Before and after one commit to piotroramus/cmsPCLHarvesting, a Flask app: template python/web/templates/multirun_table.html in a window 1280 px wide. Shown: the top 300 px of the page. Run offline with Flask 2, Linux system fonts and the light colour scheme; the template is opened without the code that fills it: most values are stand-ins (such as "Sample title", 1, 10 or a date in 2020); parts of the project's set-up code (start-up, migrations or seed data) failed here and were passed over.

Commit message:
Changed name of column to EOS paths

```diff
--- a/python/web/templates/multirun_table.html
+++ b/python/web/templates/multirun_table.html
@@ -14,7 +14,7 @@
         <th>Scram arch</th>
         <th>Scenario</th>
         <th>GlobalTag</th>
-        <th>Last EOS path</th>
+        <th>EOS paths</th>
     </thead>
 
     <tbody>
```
* * *
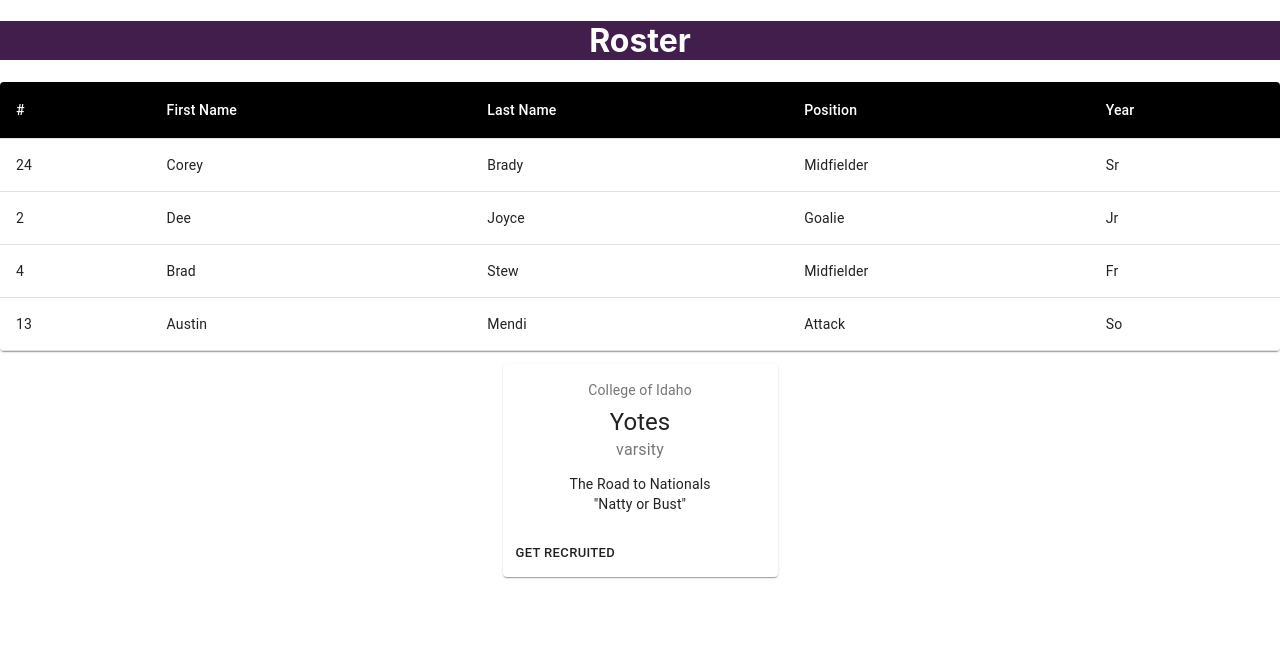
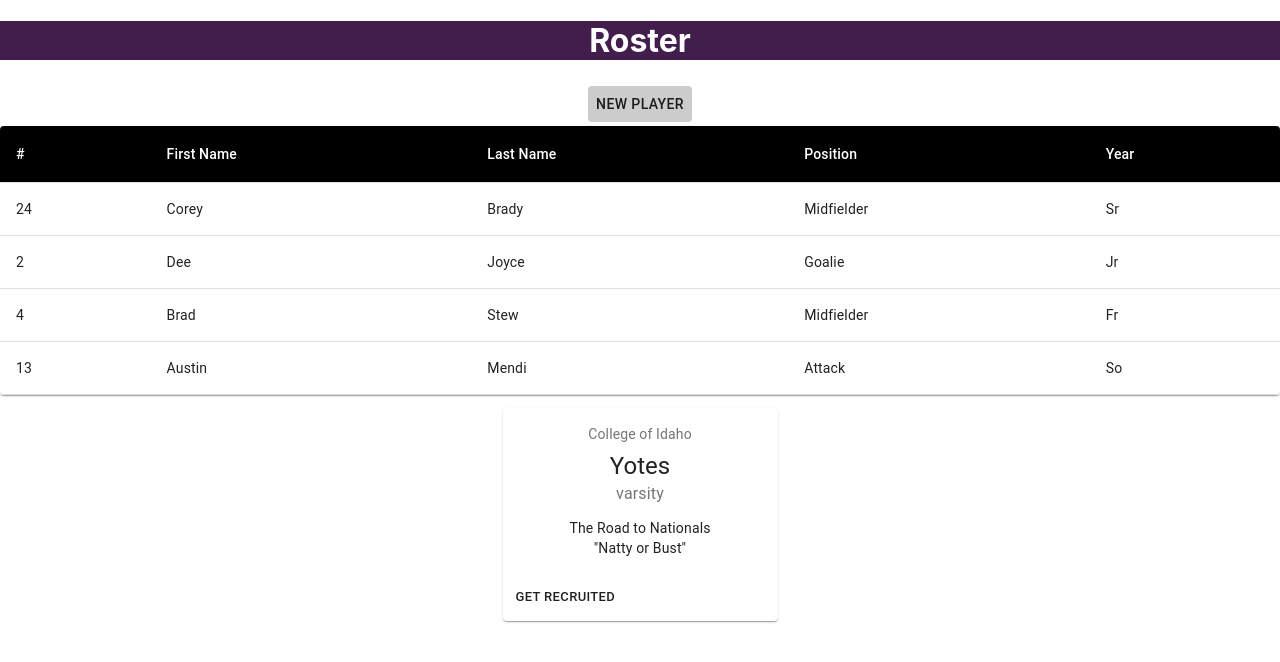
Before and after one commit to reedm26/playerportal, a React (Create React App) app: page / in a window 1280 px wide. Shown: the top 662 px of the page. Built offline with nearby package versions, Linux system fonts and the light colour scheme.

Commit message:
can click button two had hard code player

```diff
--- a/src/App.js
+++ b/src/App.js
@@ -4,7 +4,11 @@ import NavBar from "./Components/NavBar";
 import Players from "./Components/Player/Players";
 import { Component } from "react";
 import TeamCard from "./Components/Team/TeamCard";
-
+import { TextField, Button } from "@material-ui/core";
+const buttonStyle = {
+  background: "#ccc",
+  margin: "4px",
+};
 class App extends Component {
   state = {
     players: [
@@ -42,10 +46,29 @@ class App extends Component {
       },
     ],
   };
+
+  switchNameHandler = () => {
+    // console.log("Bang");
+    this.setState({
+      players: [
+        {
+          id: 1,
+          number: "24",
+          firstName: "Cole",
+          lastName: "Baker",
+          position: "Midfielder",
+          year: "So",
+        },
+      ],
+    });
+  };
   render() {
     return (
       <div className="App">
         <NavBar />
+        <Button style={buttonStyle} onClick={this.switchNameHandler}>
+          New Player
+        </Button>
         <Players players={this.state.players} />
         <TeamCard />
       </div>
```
--
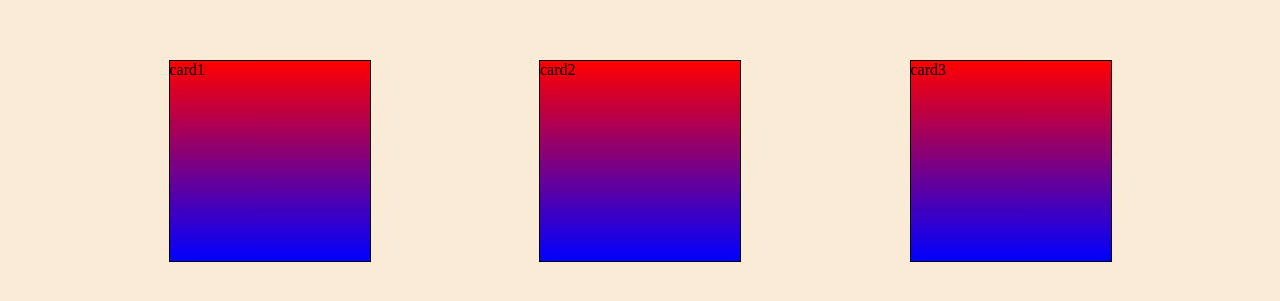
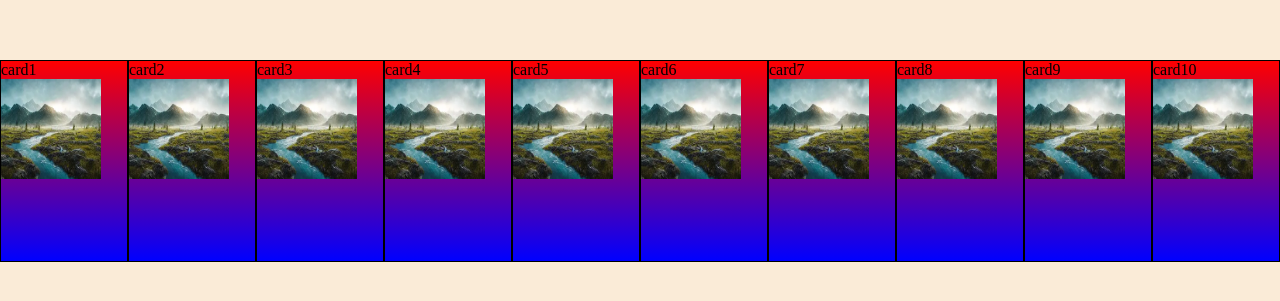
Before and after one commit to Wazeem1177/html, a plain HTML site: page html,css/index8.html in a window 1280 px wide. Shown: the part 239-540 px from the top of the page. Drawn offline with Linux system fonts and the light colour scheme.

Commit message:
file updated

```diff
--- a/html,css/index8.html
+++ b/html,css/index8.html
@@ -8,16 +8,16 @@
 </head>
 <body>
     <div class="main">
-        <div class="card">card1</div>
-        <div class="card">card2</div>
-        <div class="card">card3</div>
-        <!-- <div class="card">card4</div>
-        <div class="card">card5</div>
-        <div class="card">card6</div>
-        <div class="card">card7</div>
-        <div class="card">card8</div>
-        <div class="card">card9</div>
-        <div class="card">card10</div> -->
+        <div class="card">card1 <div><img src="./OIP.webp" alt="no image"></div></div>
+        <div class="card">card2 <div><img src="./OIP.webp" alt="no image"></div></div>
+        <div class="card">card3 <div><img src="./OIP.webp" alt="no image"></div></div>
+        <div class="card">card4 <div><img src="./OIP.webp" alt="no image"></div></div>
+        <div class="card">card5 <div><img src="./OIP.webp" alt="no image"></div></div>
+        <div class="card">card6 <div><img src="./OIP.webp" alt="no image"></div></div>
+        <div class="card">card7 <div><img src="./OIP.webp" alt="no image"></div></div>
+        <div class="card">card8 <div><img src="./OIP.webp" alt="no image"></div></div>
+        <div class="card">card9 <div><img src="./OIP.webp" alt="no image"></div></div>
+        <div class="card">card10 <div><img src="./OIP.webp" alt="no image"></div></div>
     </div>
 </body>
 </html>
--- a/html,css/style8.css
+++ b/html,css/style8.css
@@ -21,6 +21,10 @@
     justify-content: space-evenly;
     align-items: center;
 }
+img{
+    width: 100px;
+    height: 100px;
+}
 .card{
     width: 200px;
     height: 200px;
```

> TASK TO CARRY OUT:
Lines holding "image": count them across the data and reply with the number alone.

> THE ANSWER:
10